48

 

Options are exercisable at such times and subject to such terms and conditions as determined by the Committee at grant, and the exercisability of such options may be accelerated by the Committee in its sole discretion (except as limited under Section 409A). Payment of an option’s exercise price may be made: (i) in cash or by check, bank draft or money order, (ii) to the extent allowable by law, through a broker-assisted “cashless exercise” procedure, or (iii) on such other terms and conditions as may be acceptable to the Committee, which may include net exercises in which option shares are withheld to satisfy the exercise price.

Stock Appreciation Rights.  The Committee may grant SARs either with a stock option which may be exercised only at such times and to the extent the related option is exercisable (“Tandem SAR”) or independent of a stock option (“Non-Tandem SARs”). An SAR is a right to receive a payment either in cash or common stock, as the Committee may determine, equal in value to the excess of the fair market value of one share of Common Stock on the date of exercise over the exercise price per share established in connection with the grant of the SAR. The exercise price per share covered by an SAR is the exercise price per share of the related option in the case of a Tandem SAR and is the fair market value of the Common Stock on the date of grant in the case of a Non-Tandem SAR.

Restricted Stock.  The Committee may award “restricted” shares of Common Stock. Upon the award of restricted stock, the recipient has all rights of a stockholder with respect to the shares, including the right to receive dividends, the right to vote the shares of restricted stock and, conditioned upon full vesting of shares of restricted stock, the right to tender such shares, subject to the conditions and restrictions generally applicable to restricted stock or specifically set forth in the recipient’s restricted stock agreement.

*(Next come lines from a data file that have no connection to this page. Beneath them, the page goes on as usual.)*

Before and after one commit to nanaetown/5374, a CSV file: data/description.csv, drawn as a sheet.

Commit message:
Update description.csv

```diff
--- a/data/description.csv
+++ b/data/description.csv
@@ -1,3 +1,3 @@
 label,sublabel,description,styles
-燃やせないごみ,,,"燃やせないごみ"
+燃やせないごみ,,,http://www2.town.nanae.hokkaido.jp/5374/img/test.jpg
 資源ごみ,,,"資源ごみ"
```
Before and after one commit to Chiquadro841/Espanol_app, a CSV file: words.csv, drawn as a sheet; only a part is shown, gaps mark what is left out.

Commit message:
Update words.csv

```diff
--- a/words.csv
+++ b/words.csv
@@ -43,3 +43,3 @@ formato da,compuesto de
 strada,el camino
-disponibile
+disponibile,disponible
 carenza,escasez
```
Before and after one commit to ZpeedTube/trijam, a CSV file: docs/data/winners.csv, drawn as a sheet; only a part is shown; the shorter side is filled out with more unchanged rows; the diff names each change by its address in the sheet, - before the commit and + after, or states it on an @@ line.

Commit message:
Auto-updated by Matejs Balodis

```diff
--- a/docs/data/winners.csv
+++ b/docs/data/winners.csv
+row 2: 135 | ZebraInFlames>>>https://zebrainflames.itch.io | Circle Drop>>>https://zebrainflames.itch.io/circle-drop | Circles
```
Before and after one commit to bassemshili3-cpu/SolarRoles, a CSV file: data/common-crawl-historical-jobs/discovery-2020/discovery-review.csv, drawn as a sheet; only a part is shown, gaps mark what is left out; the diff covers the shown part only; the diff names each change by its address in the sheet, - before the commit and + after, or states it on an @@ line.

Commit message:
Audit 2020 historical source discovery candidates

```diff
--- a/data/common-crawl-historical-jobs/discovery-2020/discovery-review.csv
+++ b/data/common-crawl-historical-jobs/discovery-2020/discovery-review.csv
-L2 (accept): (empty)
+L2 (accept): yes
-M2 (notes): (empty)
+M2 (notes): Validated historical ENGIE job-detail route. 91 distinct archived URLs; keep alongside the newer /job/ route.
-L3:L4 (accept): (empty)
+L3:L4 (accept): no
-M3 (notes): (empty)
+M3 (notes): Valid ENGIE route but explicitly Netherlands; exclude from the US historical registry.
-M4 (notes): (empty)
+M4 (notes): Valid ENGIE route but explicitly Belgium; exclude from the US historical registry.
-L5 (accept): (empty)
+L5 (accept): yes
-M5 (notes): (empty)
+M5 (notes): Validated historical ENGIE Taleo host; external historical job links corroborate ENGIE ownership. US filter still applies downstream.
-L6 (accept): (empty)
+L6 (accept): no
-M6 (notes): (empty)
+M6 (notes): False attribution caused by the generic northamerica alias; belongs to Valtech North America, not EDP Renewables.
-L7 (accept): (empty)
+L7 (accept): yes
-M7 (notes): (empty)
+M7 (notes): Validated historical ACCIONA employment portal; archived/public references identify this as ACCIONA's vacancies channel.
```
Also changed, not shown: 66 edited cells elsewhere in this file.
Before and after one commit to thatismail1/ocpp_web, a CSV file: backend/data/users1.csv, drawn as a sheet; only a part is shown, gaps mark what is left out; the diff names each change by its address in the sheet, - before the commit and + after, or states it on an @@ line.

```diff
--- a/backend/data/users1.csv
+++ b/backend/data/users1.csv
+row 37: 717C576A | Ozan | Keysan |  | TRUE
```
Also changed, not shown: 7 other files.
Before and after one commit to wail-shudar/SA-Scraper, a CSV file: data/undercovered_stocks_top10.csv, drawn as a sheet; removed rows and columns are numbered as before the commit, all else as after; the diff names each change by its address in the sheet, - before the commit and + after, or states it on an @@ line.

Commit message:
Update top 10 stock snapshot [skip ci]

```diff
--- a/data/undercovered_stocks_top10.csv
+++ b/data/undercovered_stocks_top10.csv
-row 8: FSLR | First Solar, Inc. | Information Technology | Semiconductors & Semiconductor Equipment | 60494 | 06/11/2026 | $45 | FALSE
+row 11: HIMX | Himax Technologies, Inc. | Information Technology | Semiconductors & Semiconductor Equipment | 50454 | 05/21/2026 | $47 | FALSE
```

The Committee may determine at grant that the payment of dividends, if any, shall be deferred until the expiration of the applicable restriction period. Recipients of restricted stock are required to enter into a restricted stock agreement with us which states the restrictions to which the shares are subject and the criteria or date or dates on which such restrictions will lapse.

Cash Incentive Awards, Performance Units and Performance Shares.  The Committee may grant performance shares entitling recipients to receive a fixed number of shares of Common Stock or the cash equivalent thereof, as determined by the Committee in its sole discretion, upon the attainment of performance goals established by the Committee during a performance period specified by the Committee. The Committee may grant performance units or cash incentive awards entitling recipients to receive a value payable in cash or, in the case of performance units, a cash amount that will be converted to shares of Common Stock at a specified date, to be settled at that date in shares or at a later date in cash or shares as determined by the Committee.  Cash incentive awards and performance units will be earned only by the attainment of performance goals established by the Committee for a specified performance cycle. The Committee may subject such grants of cash incentive awards, performance units and performance shares to vesting and forfeiture conditions as it deems appropriate.

Other Stock-Based Awards.  The Committee may grant awards of Common Stock and other awards that are valued in whole or in part by reference to, or are payable in or otherwise based on, Common Stock and may be granted either alone or in addition to or in tandem with stock options, stock appreciation rights, restricted stock, performance shares or performance units. Other stock-based awards may include awards in the nature of share units, each representing a right to receive a share of stock at a future date upon satisfaction of vesting and other conditions as may be specified by the Committee.  Other stock-based awards can also include deferred shares that are granted in lieu of cash incentive awards.